Each panel has the ability to serve roughly 100 beneficiaries and has a core staff made up of a dedicated full-time SASH coordinator and a quarter-time SASH wellness nurse. The SASH program launched in July 2011 and began expansion of panels immediately, though this growth was paused in the fall of 2012 due to a funding gap. After receiving an enhanced payment from the U.S. Department of Health and Human Services (HHS) Centers for Medicare and Medicaid Services (CMS), the program was able to add more panels and as of December 2013, the SASH program had 36½ panels with 2,010 full benefit participants. Of that total, 1,555 participants resided in SASH properties and 455 lived in surrounding communities. Panels partner with local service provider organizations, such as home health agencies and councils on aging, which create the SASH Team. Using evidence-based practices, key services provided by core SASH staff (coordinator and wellness nurse) include a comprehensive health and wellness assessment, creation of an individualized care plan, on-site one-on-one nurse coaching, care coordination, and health and wellness group programs. Local service providers build on these core tenets by offering additional community activities, health and wellness workshops, and direct services.

When individuals choose to participate in the SASH program, they consent to allowing the SASH staff and community partners to share information about them with each other and their health care providers. With this consent, SASH staff work with the participants' health care providers when necessary to ensure proper medication usage, successful hospital discharges, and overall coordination and continuity of care. Importantly, the SASH program does not "discharge" participants. Rather, the SASH program provides a continuum of support and services that meet participants' needs whether they are extremely healthy and looking for minimal supports or very frail participants in need of more robust support from the full SASH Team. This ensures that the SASH program is ready to provide the help that is needed when circumstances change unexpectedly for participants. Individuals who do not consent, but live in SASH properties can still receive assistance from the SASH coordinator and wellness nurse and participate in SASH programming. However, without consent to share their information, staff cannot serve these individuals as intensively. SASH coordinators and wellness nurses are expected to communicate and meet with participating service providers on the SASH Team regularly (at least once a month) to discuss participant specific cases and group wellness approaches.

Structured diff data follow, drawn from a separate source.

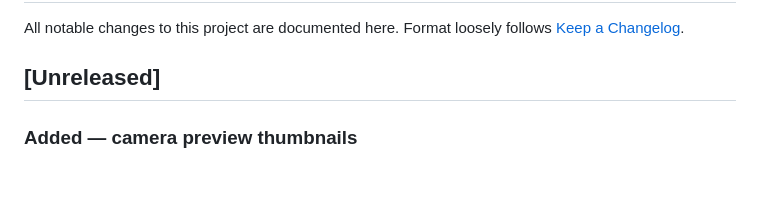
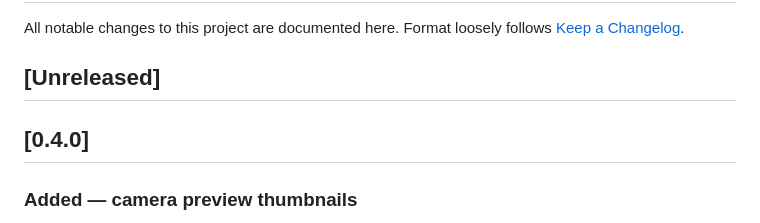
Before and after one commit to RickDB/VideoFootageServer, a Markdown page: CHANGELOG.md, the part around the change. GitHub-like rendering; blank space fills up the shorter version.

Commit message:
Release notes: fold Unreleased into v0.4.0
Bundles the Collins multi-tenant/RBAC platform and the camera preview
thumbnails feature into a single dated release entry ahead of tagging
v0.4.0 for a new GHCR image build.

Co-Authored-By: Claude Sonnet 5 <noreply@anthropic.com>
Claude-Session: https://claude.ai/code/session_012Huy1K4WJEmCADmNDnpVgc

```diff
--- a/CHANGELOG.md
+++ b/CHANGELOG.md
@@ -3,6 +3,8 @@
 All notable changes to this project are documented here. Format loosely follows [Keep a Changelog](https://keepachangelog.com/en/1.1.0/).
 
 ## [Unreleased]
+
+## [0.4.0]
 
 ### Added — camera preview thumbnails
 
```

The SASH program receives financial support from a variety of sources. As the state coordinator, CSC is responsible for overseeing and securing funds for the program as a whole. At the regional level, DRHOs are encouraged to solicit additional funds from local organizations for ongoing support for their panels. CMS is the largest funding source and makes a per-beneficiary per-month (PBPM) payment to the SASH program through the MAPCP Demonstration. The MAPCP Demonstration provides $70,000 in funding annually for each panel, which covers the cost of the SASH coordinator and the wellness nurse. Other program costs are covered through a variety of sources. Medicaid is the second largest contributor, sourcing funds at both the federal and state level. Other sources include the Department of Aging and Independent Living, the Department of Vermont Health Access, the Department of Health, and various foundations and grants. These sources represent the funding for the SASH program and not the actual health or long-term care services coordinated and arrange for as part of the SASH program.

The U.S. Department of Housing and Urban Development (HUD) and the Office of the Assistant Secretary for Planning and Evaluation (ASPE) and the Administration on Aging (AoA) at HHS have a strong interest in affordable congregate housing models that provide long-term services and supports to low-income seniors who wish to age in an independent setting. The SASH program offers an important opportunity to evaluate the impact of these services on program participants and, in particular, to determine the impact of the program on health outcomes and Medicare and Medicaid expenditures.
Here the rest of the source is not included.